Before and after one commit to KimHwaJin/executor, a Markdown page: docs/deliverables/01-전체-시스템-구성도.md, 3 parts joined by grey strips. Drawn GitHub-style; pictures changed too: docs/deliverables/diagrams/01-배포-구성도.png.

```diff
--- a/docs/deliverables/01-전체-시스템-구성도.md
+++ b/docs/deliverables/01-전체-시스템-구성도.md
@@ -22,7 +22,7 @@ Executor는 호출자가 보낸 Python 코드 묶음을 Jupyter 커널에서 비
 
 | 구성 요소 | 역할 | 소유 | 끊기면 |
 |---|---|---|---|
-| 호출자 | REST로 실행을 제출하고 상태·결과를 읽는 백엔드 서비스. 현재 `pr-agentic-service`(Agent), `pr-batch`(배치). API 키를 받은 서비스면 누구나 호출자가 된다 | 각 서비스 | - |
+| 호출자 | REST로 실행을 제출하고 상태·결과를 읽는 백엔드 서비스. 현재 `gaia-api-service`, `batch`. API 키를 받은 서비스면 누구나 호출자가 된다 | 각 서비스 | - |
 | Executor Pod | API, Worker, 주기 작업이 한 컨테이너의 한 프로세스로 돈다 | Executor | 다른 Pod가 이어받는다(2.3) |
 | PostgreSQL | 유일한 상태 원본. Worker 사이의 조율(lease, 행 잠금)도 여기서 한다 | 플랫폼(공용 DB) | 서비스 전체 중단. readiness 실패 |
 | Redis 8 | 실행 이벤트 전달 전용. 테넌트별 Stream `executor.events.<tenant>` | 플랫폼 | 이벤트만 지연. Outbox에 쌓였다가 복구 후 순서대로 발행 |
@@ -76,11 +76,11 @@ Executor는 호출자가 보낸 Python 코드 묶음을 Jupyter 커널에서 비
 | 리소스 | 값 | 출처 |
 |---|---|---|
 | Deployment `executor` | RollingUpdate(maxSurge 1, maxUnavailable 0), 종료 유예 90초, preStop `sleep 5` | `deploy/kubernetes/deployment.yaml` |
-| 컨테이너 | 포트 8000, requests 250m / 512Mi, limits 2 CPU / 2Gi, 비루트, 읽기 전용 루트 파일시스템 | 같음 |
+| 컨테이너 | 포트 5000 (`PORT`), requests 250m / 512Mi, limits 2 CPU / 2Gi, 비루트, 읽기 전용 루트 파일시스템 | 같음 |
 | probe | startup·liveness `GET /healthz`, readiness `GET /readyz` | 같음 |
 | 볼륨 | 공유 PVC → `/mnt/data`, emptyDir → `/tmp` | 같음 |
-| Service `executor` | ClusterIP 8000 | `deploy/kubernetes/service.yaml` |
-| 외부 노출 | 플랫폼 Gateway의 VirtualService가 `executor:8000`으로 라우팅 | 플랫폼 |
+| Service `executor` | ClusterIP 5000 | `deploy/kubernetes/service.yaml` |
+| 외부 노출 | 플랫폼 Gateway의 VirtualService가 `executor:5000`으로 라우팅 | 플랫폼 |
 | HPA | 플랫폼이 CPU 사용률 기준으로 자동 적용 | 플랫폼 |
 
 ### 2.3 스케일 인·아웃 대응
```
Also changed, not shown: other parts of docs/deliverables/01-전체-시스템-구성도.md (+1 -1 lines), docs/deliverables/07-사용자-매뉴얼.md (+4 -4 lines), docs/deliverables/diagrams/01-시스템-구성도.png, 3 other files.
◇ ◇ ◇ ◇
Each record must be copied out exactly and in full.

Before and after one commit to KimHwaJin/executor, a Markdown page: docs/deliverables/01-전체-시스템-구성도.md, 3 parts joined by grey strips. Drawn GitHub-style; pictures changed too: docs/deliverables/diagrams/01-배포-구성도.png.

```diff
--- a/docs/deliverables/01-전체-시스템-구성도.md
+++ b/docs/deliverables/01-전체-시스템-구성도.md
@@ -22,7 +22,7 @@ Executor는 호출자가 보낸 Python 코드 묶음을 Jupyter 커널에서 비
 
 | 구성 요소 | 역할 | 소유 | 끊기면 |
 |---|---|---|---|
-| 호출자 | REST로 실행을 제출하고 상태·결과를 읽는 백엔드 서비스. 현재 `pr-agentic-service`(Agent), `pr-batch`(배치). API 키를 받은 서비스면 누구나 호출자가 된다 | 각 서비스 | - |
+| 호출자 | REST로 실행을 제출하고 상태·결과를 읽는 백엔드 서비스. 현재 `gaia-api-service`, `batch`. API 키를 받은 서비스면 누구나 호출자가 된다 | 각 서비스 | - |
 | Executor Pod | API, Worker, 주기 작업이 한 컨테이너의 한 프로세스로 돈다 | Executor | 다른 Pod가 이어받는다(2.3) |
 | PostgreSQL | 유일한 상태 원본. Worker 사이의 조율(lease, 행 잠금)도 여기서 한다 | 플랫폼(공용 DB) | 서비스 전체 중단. readiness 실패 |
 | Redis 8 | 실행 이벤트 전달 전용. 테넌트별 Stream `executor.events.<tenant>` | 플랫폼 | 이벤트만 지연. Outbox에 쌓였다가 복구 후 순서대로 발행 |
@@ -76,11 +76,11 @@ Executor는 호출자가 보낸 Python 코드 묶음을 Jupyter 커널에서 비
 | 리소스 | 값 | 출처 |
 |---|---|---|
 | Deployment `executor` | RollingUpdate(maxSurge 1, maxUnavailable 0), 종료 유예 90초, preStop `sleep 5` | `deploy/kubernetes/deployment.yaml` |
-| 컨테이너 | 포트 8000, requests 250m / 512Mi, limits 2 CPU / 2Gi, 비루트, 읽기 전용 루트 파일시스템 | 같음 |
+| 컨테이너 | 포트 5000 (`PORT`), requests 250m / 512Mi, limits 2 CPU / 2Gi, 비루트, 읽기 전용 루트 파일시스템 | 같음 |
 | probe | startup·liveness `GET /healthz`, readiness `GET /readyz` | 같음 |
 | 볼륨 | 공유 PVC → `/mnt/data`, emptyDir → `/tmp` | 같음 |
-| Service `executor` | ClusterIP 8000 | `deploy/kubernetes/service.yaml` |
-| 외부 노출 | 플랫폼 Gateway의 VirtualService가 `executor:8000`으로 라우팅 | 플랫폼 |
+| Service `executor` | ClusterIP 5000 | `deploy/kubernetes/service.yaml` |
+| 외부 노출 | 플랫폼 Gateway의 VirtualService가 `executor:5000`으로 라우팅 | 플랫폼 |
 | HPA | 플랫폼이 CPU 사용률 기준으로 자동 적용 | 플랫폼 |
 
 ### 2.3 스케일 인·아웃 대응
```
Also changed, not shown: other parts of docs/deliverables/01-전체-시스템-구성도.md (+1 -1 lines), docs/deliverables/07-사용자-매뉴얼.md (+4 -4 lines), docs/deliverables/diagrams/01-시스템-구성도.png, 3 other files.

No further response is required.